Stored items:
********************

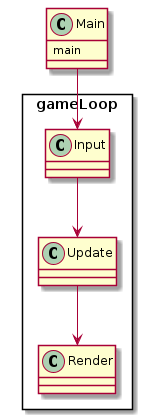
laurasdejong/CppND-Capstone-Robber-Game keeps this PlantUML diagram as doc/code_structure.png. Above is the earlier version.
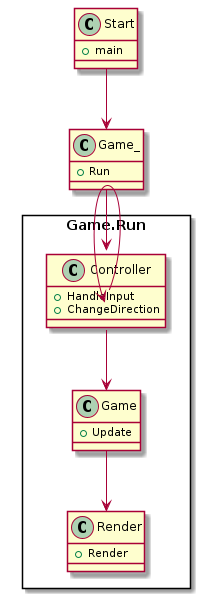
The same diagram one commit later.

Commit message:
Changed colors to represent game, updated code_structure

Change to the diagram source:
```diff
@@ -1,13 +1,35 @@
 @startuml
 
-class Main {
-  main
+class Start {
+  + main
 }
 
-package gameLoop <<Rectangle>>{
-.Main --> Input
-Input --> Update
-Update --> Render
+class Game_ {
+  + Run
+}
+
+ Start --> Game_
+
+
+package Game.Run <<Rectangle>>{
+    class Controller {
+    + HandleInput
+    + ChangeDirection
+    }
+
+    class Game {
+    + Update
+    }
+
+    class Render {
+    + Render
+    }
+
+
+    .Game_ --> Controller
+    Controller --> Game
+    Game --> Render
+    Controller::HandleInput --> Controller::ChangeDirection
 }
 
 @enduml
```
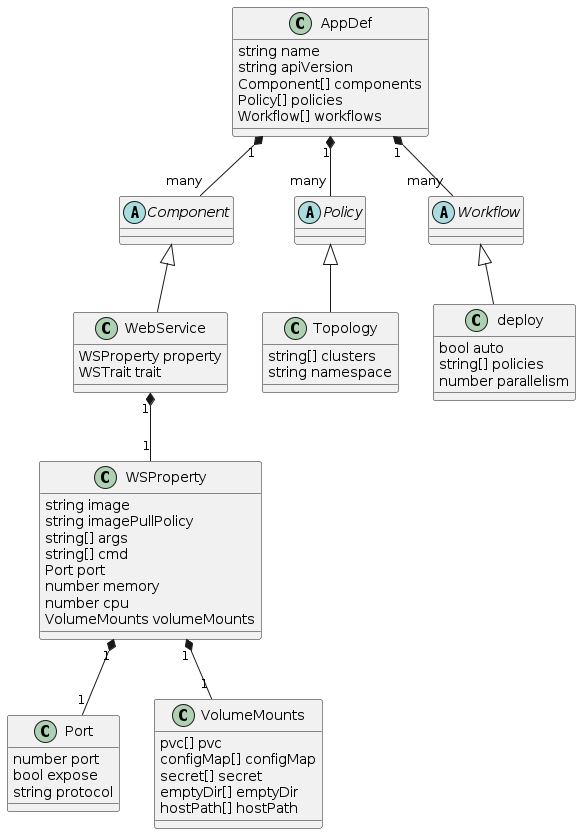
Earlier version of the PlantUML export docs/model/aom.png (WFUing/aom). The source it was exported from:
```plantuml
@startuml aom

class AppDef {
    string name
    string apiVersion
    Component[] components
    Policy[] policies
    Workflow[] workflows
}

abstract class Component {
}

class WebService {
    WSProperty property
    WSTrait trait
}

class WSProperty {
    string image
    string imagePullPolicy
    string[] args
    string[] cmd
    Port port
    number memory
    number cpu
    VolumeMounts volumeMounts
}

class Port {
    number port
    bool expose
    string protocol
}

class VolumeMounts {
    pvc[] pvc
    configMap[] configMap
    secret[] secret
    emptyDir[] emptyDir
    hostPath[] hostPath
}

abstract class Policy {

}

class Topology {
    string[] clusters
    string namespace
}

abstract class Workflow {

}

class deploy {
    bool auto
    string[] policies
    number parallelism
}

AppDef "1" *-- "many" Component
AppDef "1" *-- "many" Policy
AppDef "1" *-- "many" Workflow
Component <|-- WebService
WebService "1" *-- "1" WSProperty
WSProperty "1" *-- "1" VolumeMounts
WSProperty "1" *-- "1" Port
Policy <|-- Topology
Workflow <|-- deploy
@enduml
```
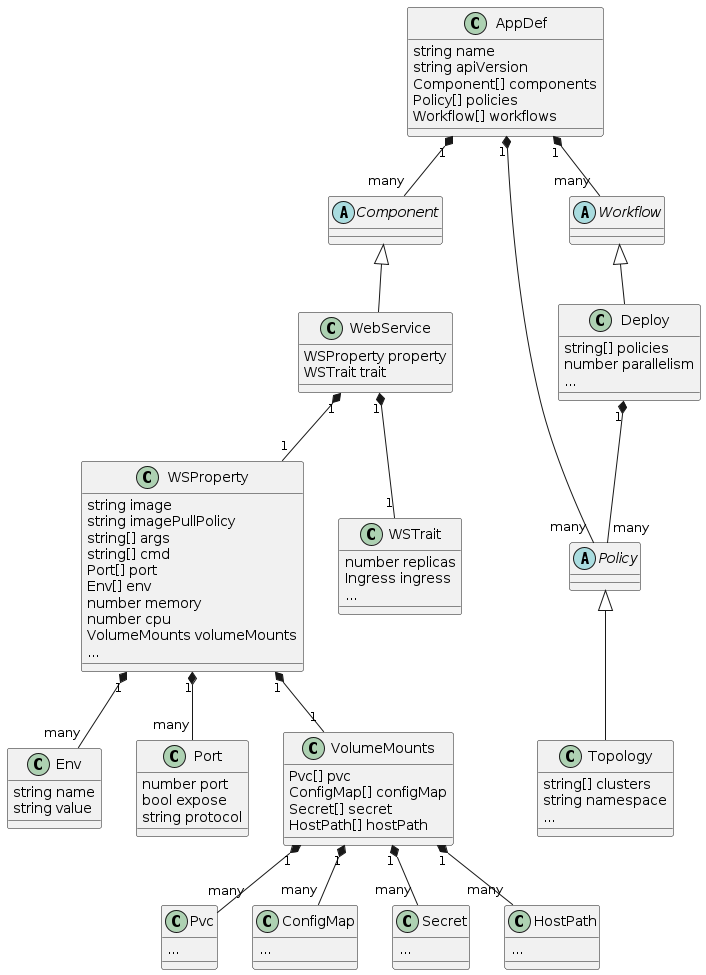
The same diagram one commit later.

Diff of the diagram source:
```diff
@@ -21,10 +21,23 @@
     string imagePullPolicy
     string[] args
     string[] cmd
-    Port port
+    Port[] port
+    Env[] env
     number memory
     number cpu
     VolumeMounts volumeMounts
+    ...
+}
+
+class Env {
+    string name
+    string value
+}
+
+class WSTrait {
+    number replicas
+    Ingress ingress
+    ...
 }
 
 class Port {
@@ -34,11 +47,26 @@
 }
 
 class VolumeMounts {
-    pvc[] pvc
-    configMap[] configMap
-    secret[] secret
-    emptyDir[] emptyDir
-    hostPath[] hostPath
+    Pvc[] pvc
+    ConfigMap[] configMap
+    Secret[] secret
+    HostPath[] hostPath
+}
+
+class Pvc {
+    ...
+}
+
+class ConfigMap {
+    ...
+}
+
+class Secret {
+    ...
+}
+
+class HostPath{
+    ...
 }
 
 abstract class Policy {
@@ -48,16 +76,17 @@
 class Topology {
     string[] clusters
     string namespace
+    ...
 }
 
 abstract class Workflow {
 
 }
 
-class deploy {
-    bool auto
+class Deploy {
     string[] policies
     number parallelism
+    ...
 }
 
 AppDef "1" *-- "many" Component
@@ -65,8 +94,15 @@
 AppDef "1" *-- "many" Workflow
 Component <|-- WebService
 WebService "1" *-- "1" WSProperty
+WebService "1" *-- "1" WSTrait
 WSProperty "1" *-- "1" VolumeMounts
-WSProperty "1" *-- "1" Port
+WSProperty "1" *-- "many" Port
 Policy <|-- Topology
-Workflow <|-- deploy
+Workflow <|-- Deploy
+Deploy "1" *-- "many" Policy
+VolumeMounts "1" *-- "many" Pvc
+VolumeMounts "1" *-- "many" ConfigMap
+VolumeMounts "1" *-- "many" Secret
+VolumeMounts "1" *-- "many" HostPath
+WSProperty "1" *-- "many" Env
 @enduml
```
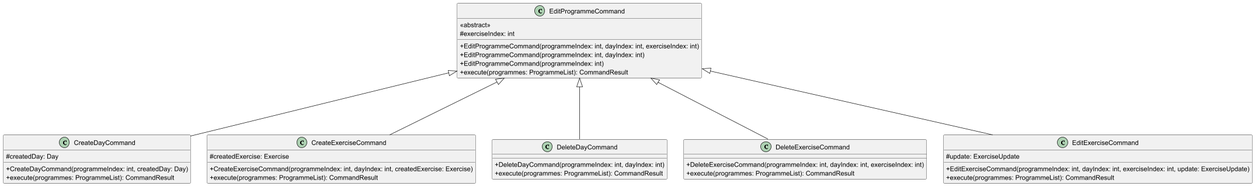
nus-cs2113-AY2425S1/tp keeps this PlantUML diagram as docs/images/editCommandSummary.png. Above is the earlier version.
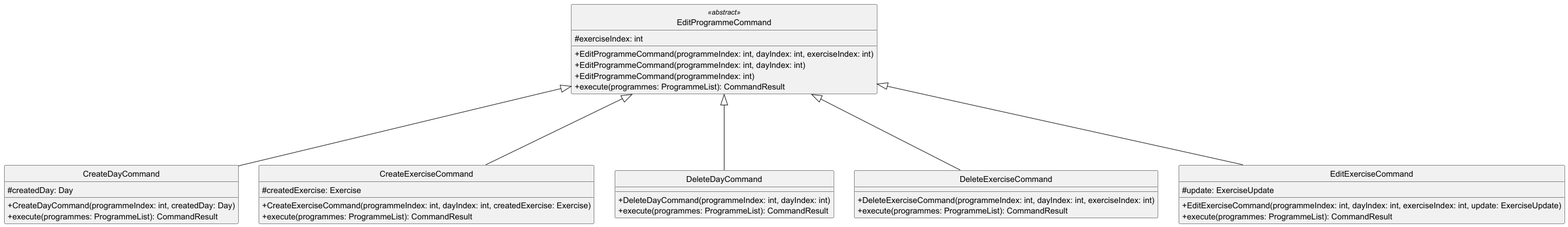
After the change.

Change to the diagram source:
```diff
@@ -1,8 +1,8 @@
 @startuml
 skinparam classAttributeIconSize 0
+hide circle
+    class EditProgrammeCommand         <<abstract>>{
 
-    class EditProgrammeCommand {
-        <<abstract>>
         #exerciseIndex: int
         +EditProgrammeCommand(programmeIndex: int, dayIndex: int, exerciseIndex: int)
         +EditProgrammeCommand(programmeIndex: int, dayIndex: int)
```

********************

→ YOUR GOAL: Every line in the records above with the string "number" in it should be shown.

→ RESPONSE TO THE TASK:
    number memory
    number cpu
    number port
    number parallelism
     number memory
     number cpu
+    number replicas
     number parallelism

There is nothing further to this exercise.